WHAT NEEDS TO BE DONE -> Write out the records below once more, exactly and completely.

[Web page revision data]
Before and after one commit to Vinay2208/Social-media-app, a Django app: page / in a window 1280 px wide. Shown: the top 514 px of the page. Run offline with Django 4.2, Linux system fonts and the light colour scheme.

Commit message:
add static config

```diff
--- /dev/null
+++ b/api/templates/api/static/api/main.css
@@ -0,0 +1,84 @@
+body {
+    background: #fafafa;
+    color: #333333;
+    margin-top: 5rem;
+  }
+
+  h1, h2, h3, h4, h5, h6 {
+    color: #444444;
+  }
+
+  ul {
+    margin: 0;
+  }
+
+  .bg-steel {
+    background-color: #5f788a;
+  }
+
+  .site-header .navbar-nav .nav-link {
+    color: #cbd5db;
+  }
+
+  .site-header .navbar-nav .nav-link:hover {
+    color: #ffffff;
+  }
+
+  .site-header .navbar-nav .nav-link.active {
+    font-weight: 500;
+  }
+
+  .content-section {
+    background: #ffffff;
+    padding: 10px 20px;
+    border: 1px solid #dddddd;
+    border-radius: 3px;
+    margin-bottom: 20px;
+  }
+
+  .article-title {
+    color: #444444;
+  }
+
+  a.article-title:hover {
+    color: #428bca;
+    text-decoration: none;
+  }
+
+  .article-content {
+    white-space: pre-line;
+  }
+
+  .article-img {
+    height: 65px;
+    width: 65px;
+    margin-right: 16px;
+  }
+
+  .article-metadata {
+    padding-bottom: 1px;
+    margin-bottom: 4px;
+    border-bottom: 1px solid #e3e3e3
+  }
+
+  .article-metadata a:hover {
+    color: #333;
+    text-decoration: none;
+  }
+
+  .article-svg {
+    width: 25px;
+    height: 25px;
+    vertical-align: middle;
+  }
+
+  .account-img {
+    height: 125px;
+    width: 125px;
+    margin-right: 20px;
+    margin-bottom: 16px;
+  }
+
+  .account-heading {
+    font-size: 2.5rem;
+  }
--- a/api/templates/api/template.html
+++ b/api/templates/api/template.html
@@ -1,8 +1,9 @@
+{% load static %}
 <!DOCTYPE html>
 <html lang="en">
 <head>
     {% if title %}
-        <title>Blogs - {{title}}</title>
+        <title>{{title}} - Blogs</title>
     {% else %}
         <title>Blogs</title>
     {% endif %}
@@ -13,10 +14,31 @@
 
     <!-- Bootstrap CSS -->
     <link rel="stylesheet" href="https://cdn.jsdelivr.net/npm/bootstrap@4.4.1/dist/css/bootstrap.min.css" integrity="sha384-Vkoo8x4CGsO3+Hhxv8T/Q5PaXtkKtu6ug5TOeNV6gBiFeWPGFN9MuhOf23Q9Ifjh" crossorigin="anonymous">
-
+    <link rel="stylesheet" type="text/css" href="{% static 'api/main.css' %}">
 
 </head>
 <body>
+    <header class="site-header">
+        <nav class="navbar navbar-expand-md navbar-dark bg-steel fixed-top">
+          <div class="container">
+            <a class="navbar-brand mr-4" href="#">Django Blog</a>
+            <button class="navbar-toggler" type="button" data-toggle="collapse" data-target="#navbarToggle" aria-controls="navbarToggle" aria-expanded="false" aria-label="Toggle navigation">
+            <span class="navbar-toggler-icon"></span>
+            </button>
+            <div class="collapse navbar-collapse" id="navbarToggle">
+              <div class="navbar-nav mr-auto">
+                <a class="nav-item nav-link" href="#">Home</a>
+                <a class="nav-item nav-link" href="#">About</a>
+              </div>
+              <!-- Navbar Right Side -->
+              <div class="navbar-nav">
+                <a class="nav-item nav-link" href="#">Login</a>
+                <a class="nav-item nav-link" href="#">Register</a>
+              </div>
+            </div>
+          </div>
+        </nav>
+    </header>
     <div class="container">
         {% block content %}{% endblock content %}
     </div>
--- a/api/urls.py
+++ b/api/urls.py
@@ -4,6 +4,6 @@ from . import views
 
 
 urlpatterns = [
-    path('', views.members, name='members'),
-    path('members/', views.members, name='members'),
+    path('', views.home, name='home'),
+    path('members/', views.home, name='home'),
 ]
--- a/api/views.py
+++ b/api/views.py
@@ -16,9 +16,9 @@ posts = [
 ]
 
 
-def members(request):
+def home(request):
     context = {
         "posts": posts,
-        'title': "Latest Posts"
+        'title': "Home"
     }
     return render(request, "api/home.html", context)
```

REPLY TO THE TASK ->
Before and after one commit to Vinay2208/Social-media-app, a Django app: page / in a window 1280 px wide. Shown: the top 514 px of the page. Run offline with Django 4.2, Linux system fonts and the light colour scheme.

Commit message:
add static config

```diff
--- /dev/null
+++ b/api/templates/api/static/api/main.css
@@ -0,0 +1,84 @@
+body {
+    background: #fafafa;
+    color: #333333;
+    margin-top: 5rem;
+  }
+
+  h1, h2, h3, h4, h5, h6 {
+    color: #444444;
+  }
+
+  ul {
+    margin: 0;
+  }
+
+  .bg-steel {
+    background-color: #5f788a;
+  }
+
+  .site-header .navbar-nav .nav-link {
+    color: #cbd5db;
+  }
+
+  .site-header .navbar-nav .nav-link:hover {
+    color: #ffffff;
+  }
+
+  .site-header .navbar-nav .nav-link.active {
+    font-weight: 500;
+  }
+
+  .content-section {
+    background: #ffffff;
+    padding: 10px 20px;
+    border: 1px solid #dddddd;
+    border-radius: 3px;
+    margin-bottom: 20px;
+  }
+
+  .article-title {
+    color: #444444;
+  }
+
+  a.article-title:hover {
+    color: #428bca;
+    text-decoration: none;
+  }
+
+  .article-content {
+    white-space: pre-line;
+  }
+
+  .article-img {
+    height: 65px;
+    width: 65px;
+    margin-right: 16px;
+  }
+
+  .article-metadata {
+    padding-bottom: 1px;
+    margin-bottom: 4px;
+    border-bottom: 1px solid #e3e3e3
+  }
+
+  .article-metadata a:hover {
+    color: #333;
+    text-decoration: none;
+  }
+
+  .article-svg {
+    width: 25px;
+    height: 25px;
+    vertical-align: middle;
+  }
+
+  .account-img {
+    height: 125px;
+    width: 125px;
+    margin-right: 20px;
+    margin-bottom: 16px;
+  }
+
+  .account-heading {
+    font-size: 2.5rem;
+  }
--- a/api/templates/api/template.html
+++ b/api/templates/api/template.html
@@ -1,8 +1,9 @@
+{% load static %}
 <!DOCTYPE html>
 <html lang="en">
 <head>
     {% if title %}
-        <title>Blogs - {{title}}</title>
+        <title>{{title}} - Blogs</title>
     {% else %}
         <title>Blogs</title>
     {% endif %}
@@ -13,10 +14,31 @@
 
     <!-- Bootstrap CSS -->
     <link rel="stylesheet" href="https://cdn.jsdelivr.net/npm/bootstrap@4.4.1/dist/css/bootstrap.min.css" integrity="sha384-Vkoo8x4CGsO3+Hhxv8T/Q5PaXtkKtu6ug5TOeNV6gBiFeWPGFN9MuhOf23Q9Ifjh" crossorigin="anonymous">
-
+    <link rel="stylesheet" type="text/css" href="{% static 'api/main.css' %}">
 
 </head>
 <body>
+    <header class="site-header">
+        <nav class="navbar navbar-expand-md navbar-dark bg-steel fixed-top">
+          <div class="container">
+            <a class="navbar-brand mr-4" href="#">Django Blog</a>
+            <button class="navbar-toggler" type="button" data-toggle="collapse" data-target="#navbarToggle" aria-controls="navbarToggle" aria-expanded="false" aria-label="Toggle navigation">
+            <span class="navbar-toggler-icon"></span>
+            </button>
+            <div class="collapse navbar-collapse" id="navbarToggle">
+              <div class="navbar-nav mr-auto">
+                <a class="nav-item nav-link" href="#">Home</a>
+                <a class="nav-item nav-link" href="#">About</a>
+              </div>
+              <!-- Navbar Right Side -->
+              <div class="navbar-nav">
+                <a class="nav-item nav-link" href="#">Login</a>
+                <a class="nav-item nav-link" href="#">Register</a>
+              </div>
+            </div>
+          </div>
+        </nav>
+    </header>
     <div class="container">
         {% block content %}{% endblock content %}
     </div>
--- a/api/urls.py
+++ b/api/urls.py
@@ -4,6 +4,6 @@ from . import views
 
 
 urlpatterns = [
-    path('', views.members, name='members'),
-    path('members/', views.members, name='members'),
+    path('', views.home, name='home'),
+    path('members/', views.home, name='home'),
 ]
--- a/api/views.py
+++ b/api/views.py
@@ -16,9 +16,9 @@ posts = [
 ]
 
 
-def members(request):
+def home(request):
     context = {
         "posts": posts,
-        'title': "Latest Posts"
+        'title': "Home"
     }
     return render(request, "api/home.html", context)
```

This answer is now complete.